§ **Required action**
Report every line of the listing below in which the string "fonts" occurs.

### Extracted data ###

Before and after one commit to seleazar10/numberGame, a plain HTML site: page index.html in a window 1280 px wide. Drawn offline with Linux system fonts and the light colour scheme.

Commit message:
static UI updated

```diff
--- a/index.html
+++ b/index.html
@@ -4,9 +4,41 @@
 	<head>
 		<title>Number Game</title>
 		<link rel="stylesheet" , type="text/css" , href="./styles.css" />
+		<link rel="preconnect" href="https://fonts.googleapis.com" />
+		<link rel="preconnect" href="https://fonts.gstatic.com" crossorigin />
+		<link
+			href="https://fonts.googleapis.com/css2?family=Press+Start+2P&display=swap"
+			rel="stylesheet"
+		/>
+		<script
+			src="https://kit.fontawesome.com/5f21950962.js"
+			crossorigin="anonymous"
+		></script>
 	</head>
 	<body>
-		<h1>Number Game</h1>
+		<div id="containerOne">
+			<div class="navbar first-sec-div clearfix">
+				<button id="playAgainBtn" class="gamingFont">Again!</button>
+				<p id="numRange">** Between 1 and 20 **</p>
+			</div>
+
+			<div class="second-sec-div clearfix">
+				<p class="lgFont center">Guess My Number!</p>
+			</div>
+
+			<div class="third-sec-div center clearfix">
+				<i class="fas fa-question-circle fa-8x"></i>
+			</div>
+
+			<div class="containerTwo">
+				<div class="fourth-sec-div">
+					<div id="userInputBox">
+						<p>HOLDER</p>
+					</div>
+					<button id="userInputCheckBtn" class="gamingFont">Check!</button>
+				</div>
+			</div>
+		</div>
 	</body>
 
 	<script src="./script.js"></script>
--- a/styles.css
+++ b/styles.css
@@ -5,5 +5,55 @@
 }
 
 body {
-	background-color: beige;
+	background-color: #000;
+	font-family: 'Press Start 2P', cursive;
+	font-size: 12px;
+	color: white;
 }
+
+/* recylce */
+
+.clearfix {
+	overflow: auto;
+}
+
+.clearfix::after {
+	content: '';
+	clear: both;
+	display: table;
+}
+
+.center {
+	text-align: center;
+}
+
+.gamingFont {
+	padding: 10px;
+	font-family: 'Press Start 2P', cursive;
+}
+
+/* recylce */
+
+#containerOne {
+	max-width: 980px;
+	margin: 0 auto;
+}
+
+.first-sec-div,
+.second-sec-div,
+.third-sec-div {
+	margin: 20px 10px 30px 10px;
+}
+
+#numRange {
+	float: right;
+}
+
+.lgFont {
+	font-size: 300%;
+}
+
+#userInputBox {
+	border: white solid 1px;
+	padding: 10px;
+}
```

###
### Extracted data ###

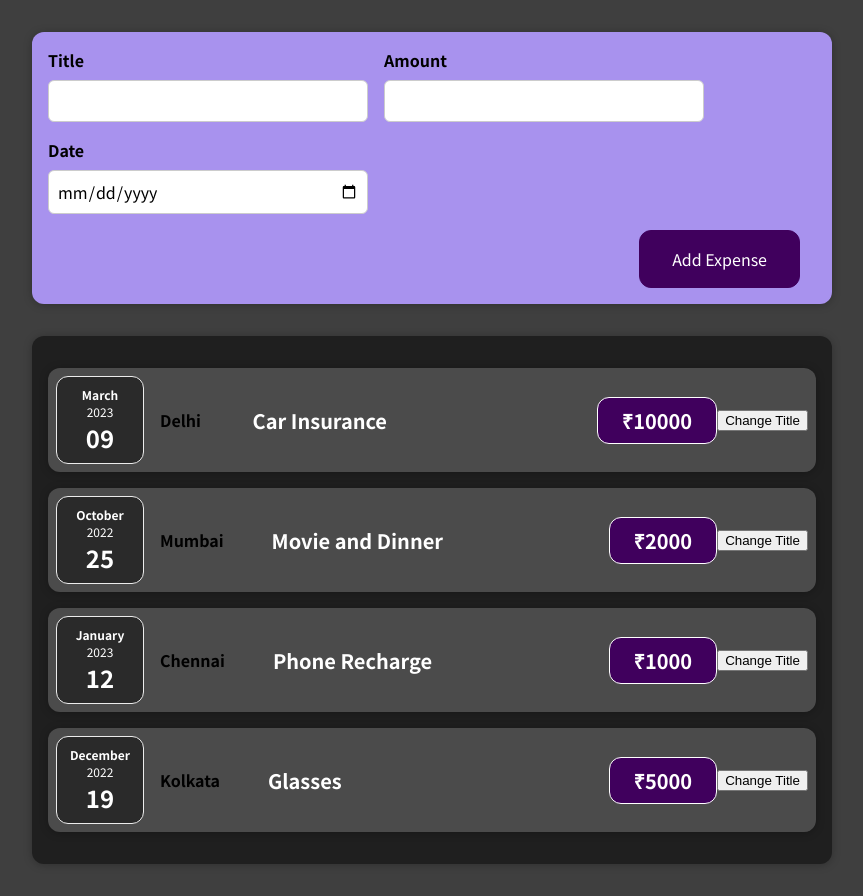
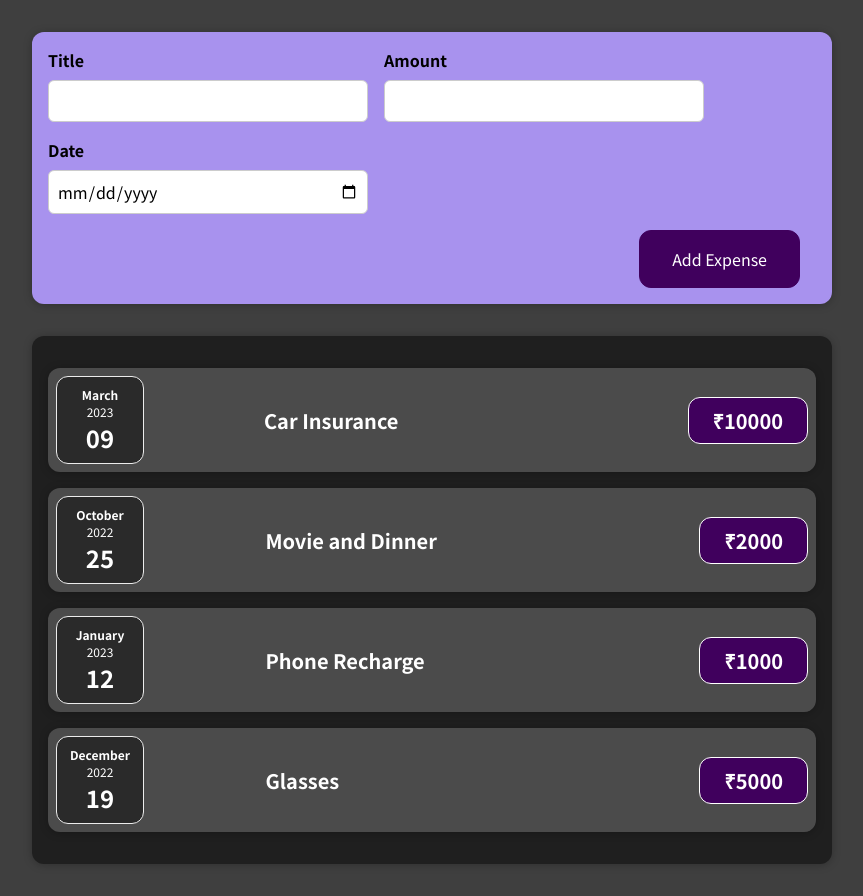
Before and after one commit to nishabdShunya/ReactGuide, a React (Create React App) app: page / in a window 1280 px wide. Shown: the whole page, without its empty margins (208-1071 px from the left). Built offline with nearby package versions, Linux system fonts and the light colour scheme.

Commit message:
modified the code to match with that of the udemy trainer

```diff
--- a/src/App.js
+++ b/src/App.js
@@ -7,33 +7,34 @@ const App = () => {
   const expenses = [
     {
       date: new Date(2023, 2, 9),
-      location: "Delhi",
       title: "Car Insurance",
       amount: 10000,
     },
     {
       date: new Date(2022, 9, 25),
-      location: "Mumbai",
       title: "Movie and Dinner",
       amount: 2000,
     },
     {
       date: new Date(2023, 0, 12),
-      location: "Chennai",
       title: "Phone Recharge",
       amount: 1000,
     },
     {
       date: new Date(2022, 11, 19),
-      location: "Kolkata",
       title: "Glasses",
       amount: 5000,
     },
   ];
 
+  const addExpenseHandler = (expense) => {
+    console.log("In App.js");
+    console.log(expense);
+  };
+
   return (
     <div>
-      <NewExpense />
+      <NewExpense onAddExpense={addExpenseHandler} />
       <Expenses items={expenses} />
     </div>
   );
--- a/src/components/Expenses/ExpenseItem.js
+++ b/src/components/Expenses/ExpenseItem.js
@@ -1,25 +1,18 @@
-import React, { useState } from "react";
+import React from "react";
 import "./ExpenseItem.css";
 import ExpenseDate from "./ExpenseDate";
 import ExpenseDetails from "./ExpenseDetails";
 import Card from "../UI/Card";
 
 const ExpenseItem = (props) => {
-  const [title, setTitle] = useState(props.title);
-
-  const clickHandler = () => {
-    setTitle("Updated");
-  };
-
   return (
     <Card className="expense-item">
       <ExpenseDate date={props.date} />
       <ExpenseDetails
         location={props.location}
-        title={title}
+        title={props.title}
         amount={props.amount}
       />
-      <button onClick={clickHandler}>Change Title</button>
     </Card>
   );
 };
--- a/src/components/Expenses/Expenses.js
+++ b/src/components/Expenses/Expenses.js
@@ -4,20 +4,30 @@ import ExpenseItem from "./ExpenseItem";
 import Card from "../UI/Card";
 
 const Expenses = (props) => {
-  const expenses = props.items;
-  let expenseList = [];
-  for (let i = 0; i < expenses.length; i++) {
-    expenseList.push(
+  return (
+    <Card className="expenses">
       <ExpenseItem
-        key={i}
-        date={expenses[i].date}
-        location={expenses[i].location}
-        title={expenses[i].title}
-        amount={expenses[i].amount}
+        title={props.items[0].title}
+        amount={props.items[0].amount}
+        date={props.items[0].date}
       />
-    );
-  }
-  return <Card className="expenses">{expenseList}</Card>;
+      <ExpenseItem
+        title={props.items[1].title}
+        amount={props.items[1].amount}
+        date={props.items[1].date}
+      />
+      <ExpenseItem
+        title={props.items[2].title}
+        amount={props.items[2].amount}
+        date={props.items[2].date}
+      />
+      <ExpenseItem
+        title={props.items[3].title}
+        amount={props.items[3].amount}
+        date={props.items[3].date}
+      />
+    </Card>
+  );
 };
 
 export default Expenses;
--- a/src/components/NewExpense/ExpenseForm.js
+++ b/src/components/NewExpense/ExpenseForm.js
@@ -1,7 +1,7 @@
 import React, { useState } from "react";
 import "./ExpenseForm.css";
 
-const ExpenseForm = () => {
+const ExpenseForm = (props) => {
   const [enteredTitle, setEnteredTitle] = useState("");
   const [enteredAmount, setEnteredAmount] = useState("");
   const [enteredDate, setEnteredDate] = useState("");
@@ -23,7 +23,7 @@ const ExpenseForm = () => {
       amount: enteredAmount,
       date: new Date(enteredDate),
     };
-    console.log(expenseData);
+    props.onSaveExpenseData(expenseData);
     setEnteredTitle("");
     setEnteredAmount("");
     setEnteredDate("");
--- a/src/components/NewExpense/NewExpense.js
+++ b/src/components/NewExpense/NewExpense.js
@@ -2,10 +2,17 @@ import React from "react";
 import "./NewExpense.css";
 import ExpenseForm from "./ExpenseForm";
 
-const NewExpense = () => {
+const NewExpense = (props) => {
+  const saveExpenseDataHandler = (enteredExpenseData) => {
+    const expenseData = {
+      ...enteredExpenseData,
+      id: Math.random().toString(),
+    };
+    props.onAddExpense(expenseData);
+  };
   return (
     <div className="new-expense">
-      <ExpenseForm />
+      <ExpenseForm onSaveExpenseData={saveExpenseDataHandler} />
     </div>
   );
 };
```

###

§ **Result**
Before and after one commit to seleazar10/numberGame, a plain HTML site: page index.html in a window 1280 px wide. Drawn offline with Linux system fonts and the light colour scheme.
+		<link rel="preconnect" href="https://fonts.googleapis.com" />
+		<link rel="preconnect" href="https://fonts.gstatic.com" crossorigin />
+			href="https://fonts.googleapis.com/css2?family=Press+Start+2P&display=swap"
Before and after one commit to nishabdShunya/ReactGuide, a React (Create React App) app: page / in a window 1280 px wide. Shown: the whole page, without its empty margins (208-1071 px from the left). Built offline with nearby package versions, Linux system fonts and the light colour scheme.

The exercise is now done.